[Description of the task]: Filter these entries down to the lines that hold the word "README", and show each of them.
───── Information supplied ─────
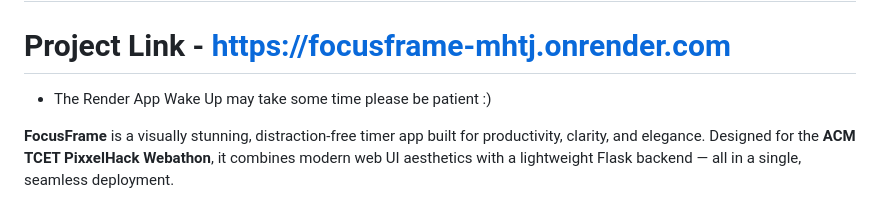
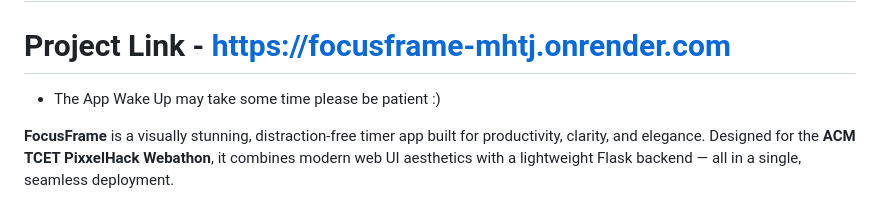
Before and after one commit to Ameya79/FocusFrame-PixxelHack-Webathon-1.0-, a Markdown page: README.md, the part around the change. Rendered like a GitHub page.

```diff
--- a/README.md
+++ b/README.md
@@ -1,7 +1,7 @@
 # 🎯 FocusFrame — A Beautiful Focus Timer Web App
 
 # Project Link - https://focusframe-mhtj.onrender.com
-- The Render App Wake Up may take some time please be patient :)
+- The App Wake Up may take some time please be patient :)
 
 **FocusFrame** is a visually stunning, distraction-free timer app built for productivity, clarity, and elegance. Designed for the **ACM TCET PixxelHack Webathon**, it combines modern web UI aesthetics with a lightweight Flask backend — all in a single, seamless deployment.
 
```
─────
[Task result]:
Before and after one commit to Ameya79/FocusFrame-PixxelHack-Webathon-1.0-, a Markdown page: README.md, the part around the change. Rendered like a GitHub page.
--- a/README.md
+++ b/README.md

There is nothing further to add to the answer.